**EXERCISE PROMPT:** Copy each line below in which the word "ThemeProvider" occurs.

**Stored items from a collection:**
- Opening Delimiter -
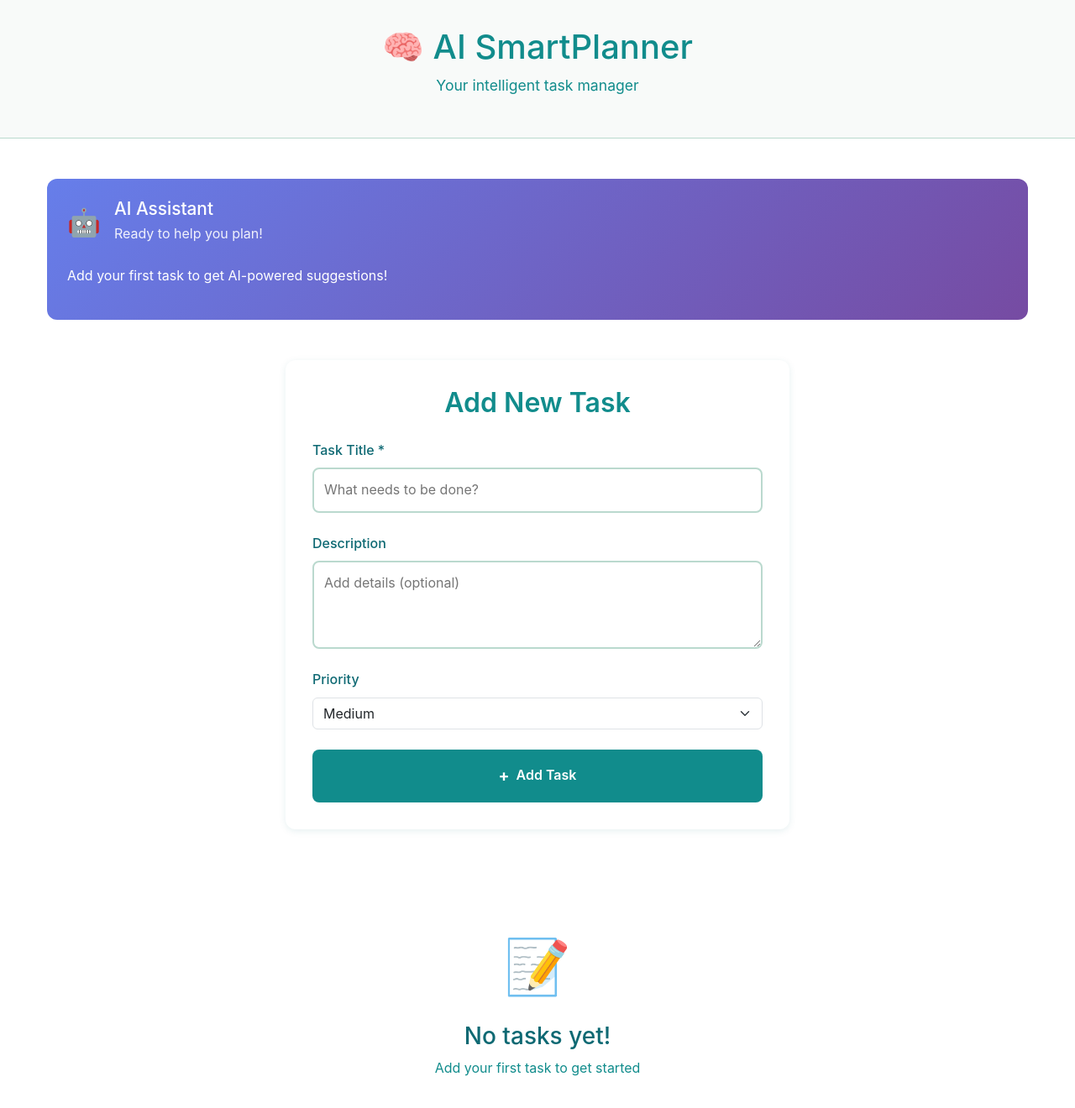
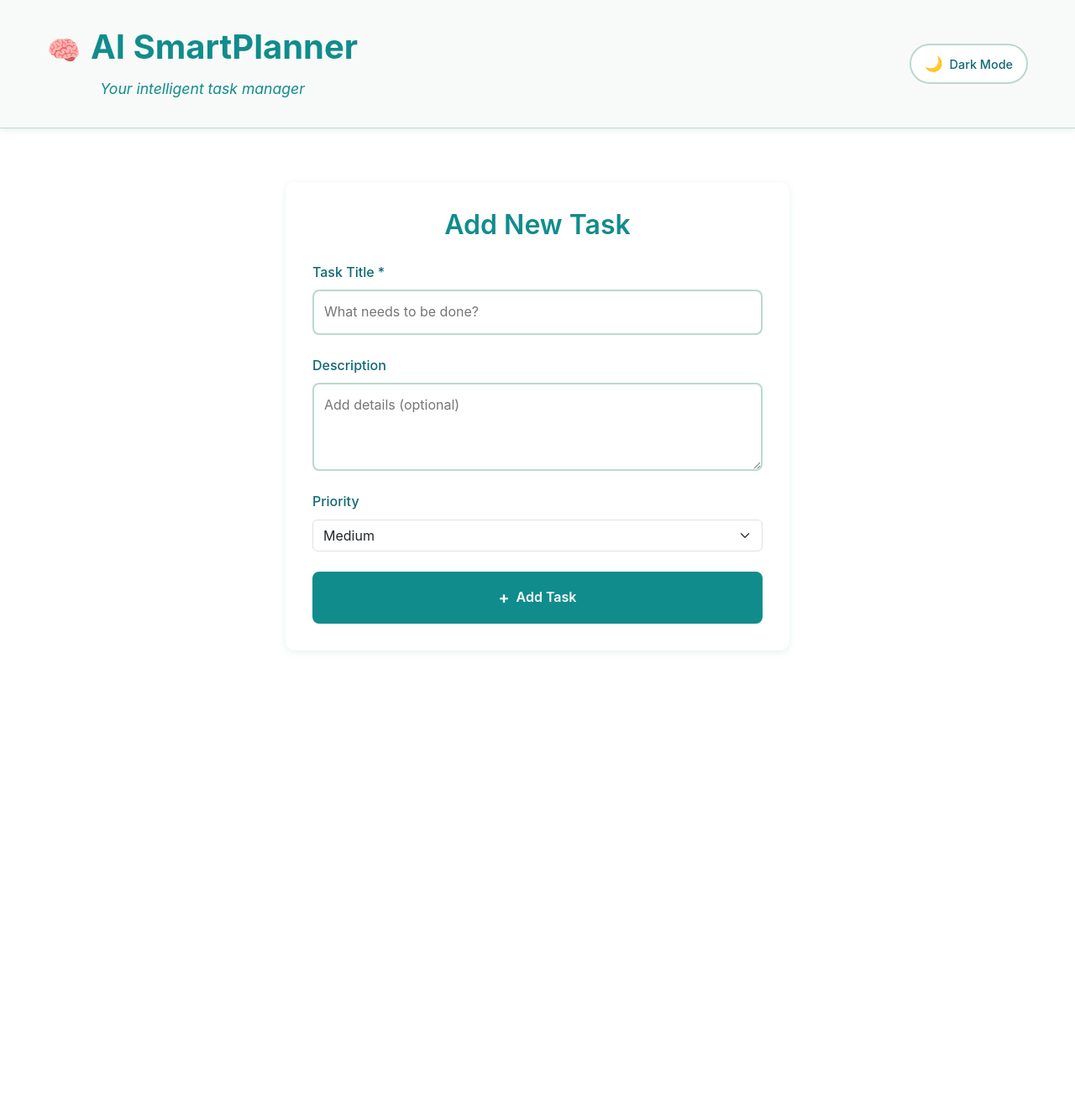
Before and after one commit to refiilwemotaung-cpu/ai-powered-smart-planner, a React (Create React App) app: page / in a window 1280 px wide. Shown: the top 1320 px of the page at 84% size. After the commit the page ends 807 px from the top, so only its background shows below. Built offline with nearby package versions, Linux system fonts and the light colour scheme.

Commit message:
Update App.js with Theme Provider and Header

```diff
--- a/src/App.js
+++ b/src/App.js
@@ -1,28 +1,25 @@
 import React from "react";
+import { ThemeProvider } from "./contexts/ThemeContexts";
 import { TaskProvider } from "./contexts/TaskContext";
+import Header from "./components/Header";
 import TaskForm from "./components/TaskForm";
-import TaskList from "./components/TaskList";
-import AIAssistant from "./components/AIAssistant";
 import "bootstrap/dist/css/bootstrap.min.css";
 import "./styles/App.css";
 
 function App() {
   return (
+    <ThemeProvider>
       <TaskProvider>
         <div className="app">
-        <header className="app-header">
-          <h1>🧠 AI SmartPlanner</h1>
-          <p>Your intelligent task manager</p>
-        </header>
+          <Header />
           <main className="main-content">
             <div className="container">
-            <AIAssistant />
               <TaskForm />
-            <TaskList />
             </div>
           </main>
         </div>
       </TaskProvider>
+    </ThemeProvider>
   );
 }
 
--- a/src/components/Header.js
+++ b/src/components/Header.js
@@ -1,5 +1,5 @@
 import React from "react";
-import { useTheme } from "../contexts/ThemeContext";
+import { useTheme } from "../contexts/ThemeContexts";
 import "./Header.css";
 
 const Header = () => {
```
Lines whose indentation alone changed are shown as unchanged.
- Closing Delimiter -
**ANSWER BOX:**
+import { ThemeProvider } from "./contexts/ThemeContexts";
+    <ThemeProvider>
+    </ThemeProvider>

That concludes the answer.